• _REQUIRED ACTION_:
Collect every line below that contains the word "files".

☆ ☆ ☆

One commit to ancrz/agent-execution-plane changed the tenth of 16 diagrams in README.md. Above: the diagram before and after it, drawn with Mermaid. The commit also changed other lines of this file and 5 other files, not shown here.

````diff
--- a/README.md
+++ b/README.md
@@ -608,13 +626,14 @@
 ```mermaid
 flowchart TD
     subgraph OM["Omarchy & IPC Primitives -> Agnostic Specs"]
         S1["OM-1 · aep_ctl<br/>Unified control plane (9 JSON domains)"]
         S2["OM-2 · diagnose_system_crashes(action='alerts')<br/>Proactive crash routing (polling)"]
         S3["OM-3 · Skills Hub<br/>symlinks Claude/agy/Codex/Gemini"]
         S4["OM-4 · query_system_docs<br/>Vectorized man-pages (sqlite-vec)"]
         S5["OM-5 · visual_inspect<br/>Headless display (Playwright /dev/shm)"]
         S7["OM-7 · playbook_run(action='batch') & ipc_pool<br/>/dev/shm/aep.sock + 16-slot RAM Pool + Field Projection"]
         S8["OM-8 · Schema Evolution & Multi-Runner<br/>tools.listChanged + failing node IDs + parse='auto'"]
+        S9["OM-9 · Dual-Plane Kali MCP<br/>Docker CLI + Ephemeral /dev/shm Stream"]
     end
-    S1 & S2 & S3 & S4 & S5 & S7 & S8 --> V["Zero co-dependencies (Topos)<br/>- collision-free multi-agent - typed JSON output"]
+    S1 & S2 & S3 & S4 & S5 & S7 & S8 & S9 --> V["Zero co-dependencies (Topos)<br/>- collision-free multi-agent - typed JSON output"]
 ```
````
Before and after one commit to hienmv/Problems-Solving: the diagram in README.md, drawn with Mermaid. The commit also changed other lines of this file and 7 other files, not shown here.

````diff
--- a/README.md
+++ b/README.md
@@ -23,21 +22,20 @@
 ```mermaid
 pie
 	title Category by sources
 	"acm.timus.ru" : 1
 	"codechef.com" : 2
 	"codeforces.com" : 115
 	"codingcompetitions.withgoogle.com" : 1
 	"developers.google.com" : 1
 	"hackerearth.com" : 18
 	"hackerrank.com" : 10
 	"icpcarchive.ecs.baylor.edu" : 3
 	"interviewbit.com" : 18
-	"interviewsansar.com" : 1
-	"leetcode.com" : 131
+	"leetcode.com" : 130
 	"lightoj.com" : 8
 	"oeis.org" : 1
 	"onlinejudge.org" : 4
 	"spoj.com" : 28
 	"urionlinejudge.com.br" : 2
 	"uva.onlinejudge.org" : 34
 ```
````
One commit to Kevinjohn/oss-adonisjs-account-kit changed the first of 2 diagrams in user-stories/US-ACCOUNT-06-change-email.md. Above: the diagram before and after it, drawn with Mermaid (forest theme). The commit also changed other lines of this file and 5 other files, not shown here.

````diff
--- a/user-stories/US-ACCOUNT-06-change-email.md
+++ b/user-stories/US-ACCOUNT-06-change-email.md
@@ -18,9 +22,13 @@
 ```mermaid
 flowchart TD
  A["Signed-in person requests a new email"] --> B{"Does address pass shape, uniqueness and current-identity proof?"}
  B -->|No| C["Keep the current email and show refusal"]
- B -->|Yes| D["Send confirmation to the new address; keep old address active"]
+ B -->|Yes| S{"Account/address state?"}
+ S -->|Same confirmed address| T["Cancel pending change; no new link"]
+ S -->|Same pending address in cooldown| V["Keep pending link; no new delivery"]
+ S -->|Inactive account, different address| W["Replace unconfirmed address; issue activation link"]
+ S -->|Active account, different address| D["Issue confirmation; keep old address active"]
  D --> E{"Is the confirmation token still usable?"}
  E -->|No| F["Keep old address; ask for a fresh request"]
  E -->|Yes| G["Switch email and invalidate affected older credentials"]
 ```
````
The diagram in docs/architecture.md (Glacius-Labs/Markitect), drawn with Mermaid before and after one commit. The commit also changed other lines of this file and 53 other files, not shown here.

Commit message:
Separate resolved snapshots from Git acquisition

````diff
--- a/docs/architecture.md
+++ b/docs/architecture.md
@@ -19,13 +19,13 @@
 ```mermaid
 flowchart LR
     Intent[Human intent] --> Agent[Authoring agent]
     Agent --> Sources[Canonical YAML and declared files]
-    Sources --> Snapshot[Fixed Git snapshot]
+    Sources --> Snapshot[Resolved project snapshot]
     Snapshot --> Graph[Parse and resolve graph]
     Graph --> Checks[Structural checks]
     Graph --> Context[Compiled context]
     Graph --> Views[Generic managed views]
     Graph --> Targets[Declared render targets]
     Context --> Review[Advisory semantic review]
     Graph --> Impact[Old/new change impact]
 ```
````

☆ ☆ ☆

• _EXERCISE OUTPUT_:
One commit to ancrz/agent-execution-plane changed the tenth of 16 diagrams in README.md. Above: the diagram before and after it, drawn with Mermaid. The commit also changed other lines of this file and 5 other files, not shown here.
Before and after one commit to hienmv/Problems-Solving: the diagram in README.md, drawn with Mermaid. The commit also changed other lines of this file and 7 other files, not shown here.
One commit to Kevinjohn/oss-adonisjs-account-kit changed the first of 2 diagrams in user-stories/US-ACCOUNT-06-change-email.md. Above: the diagram before and after it, drawn with Mermaid (forest theme). The commit also changed other lines of this file and 5 other files, not shown here.
The diagram in docs/architecture.md (Glacius-Labs/Markitect), drawn with Mermaid before and after one commit. The commit also changed other lines of this file and 53 other files, not shown here.
     Agent --> Sources[Canonical YAML and declared files]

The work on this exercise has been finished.